What you have to do
Among the records below, find the lines containing "footer" and state only how many there are.

Data supplied
----

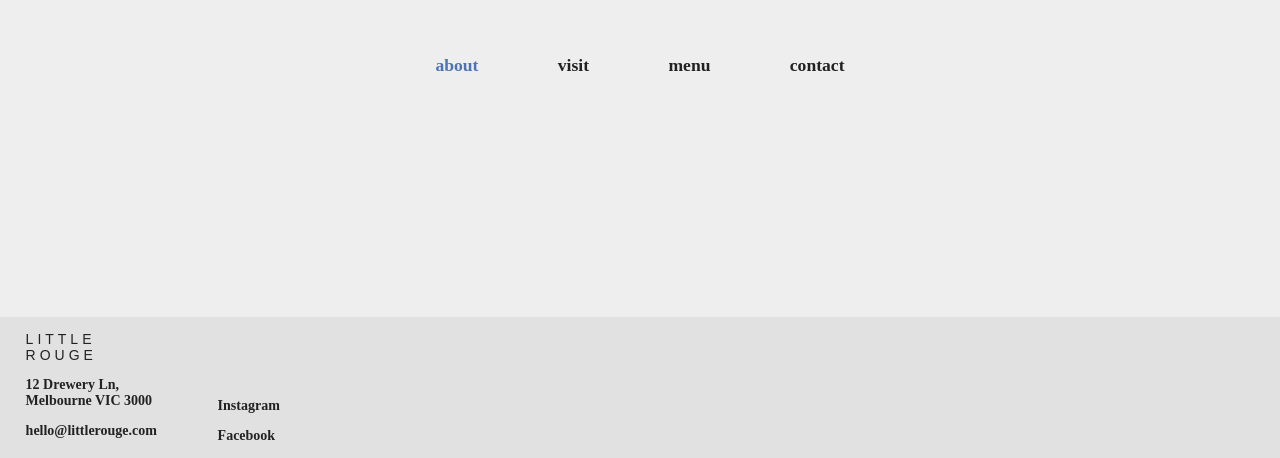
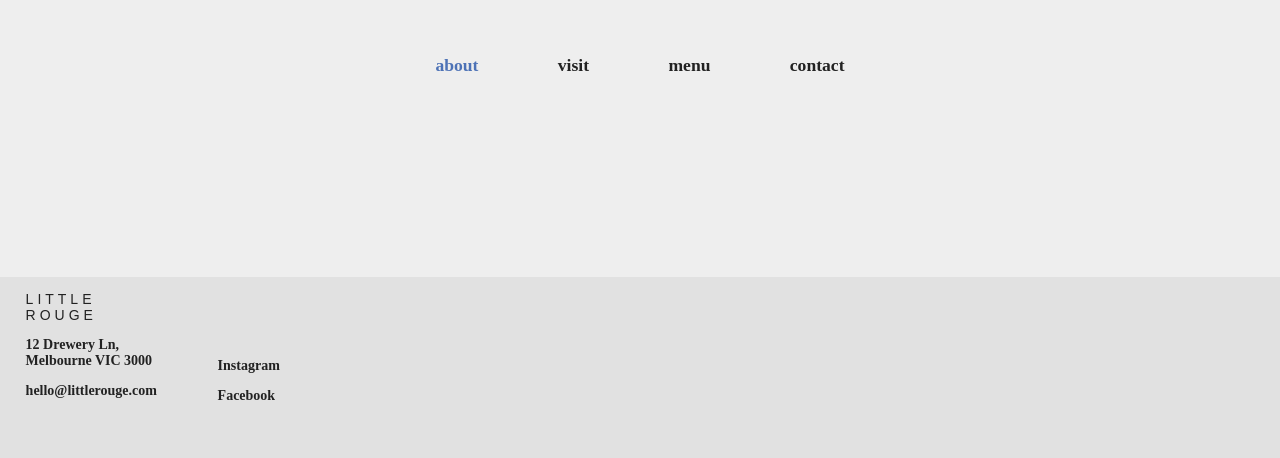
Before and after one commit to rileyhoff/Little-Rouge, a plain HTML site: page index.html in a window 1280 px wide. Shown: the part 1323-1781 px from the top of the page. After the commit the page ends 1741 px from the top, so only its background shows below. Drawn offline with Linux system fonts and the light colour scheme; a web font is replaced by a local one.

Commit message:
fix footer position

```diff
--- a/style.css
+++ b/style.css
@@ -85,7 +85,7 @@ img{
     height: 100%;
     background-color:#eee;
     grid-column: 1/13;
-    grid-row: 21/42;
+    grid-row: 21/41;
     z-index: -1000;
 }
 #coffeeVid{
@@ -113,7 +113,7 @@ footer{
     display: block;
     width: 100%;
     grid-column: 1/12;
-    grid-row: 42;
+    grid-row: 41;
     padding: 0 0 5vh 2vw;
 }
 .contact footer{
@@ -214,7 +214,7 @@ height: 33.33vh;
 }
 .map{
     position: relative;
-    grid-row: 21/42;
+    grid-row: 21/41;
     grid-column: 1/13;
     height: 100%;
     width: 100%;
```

----

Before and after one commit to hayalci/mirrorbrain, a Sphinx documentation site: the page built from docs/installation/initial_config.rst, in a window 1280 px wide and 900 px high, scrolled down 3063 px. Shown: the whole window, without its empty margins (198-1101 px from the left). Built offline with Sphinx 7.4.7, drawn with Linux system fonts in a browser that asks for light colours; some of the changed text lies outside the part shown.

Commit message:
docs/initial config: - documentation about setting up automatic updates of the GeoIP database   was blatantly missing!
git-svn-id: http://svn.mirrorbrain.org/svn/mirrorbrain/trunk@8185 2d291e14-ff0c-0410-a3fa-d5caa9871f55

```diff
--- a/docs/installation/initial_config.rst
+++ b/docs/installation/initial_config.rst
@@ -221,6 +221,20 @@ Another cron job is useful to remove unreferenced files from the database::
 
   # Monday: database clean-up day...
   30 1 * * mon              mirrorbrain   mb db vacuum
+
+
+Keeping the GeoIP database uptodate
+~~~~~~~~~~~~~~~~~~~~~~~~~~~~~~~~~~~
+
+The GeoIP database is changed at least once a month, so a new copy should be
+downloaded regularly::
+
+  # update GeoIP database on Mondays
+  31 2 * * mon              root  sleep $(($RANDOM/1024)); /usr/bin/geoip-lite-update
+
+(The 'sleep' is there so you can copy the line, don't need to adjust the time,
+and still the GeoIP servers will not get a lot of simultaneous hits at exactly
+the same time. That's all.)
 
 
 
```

----

Response
3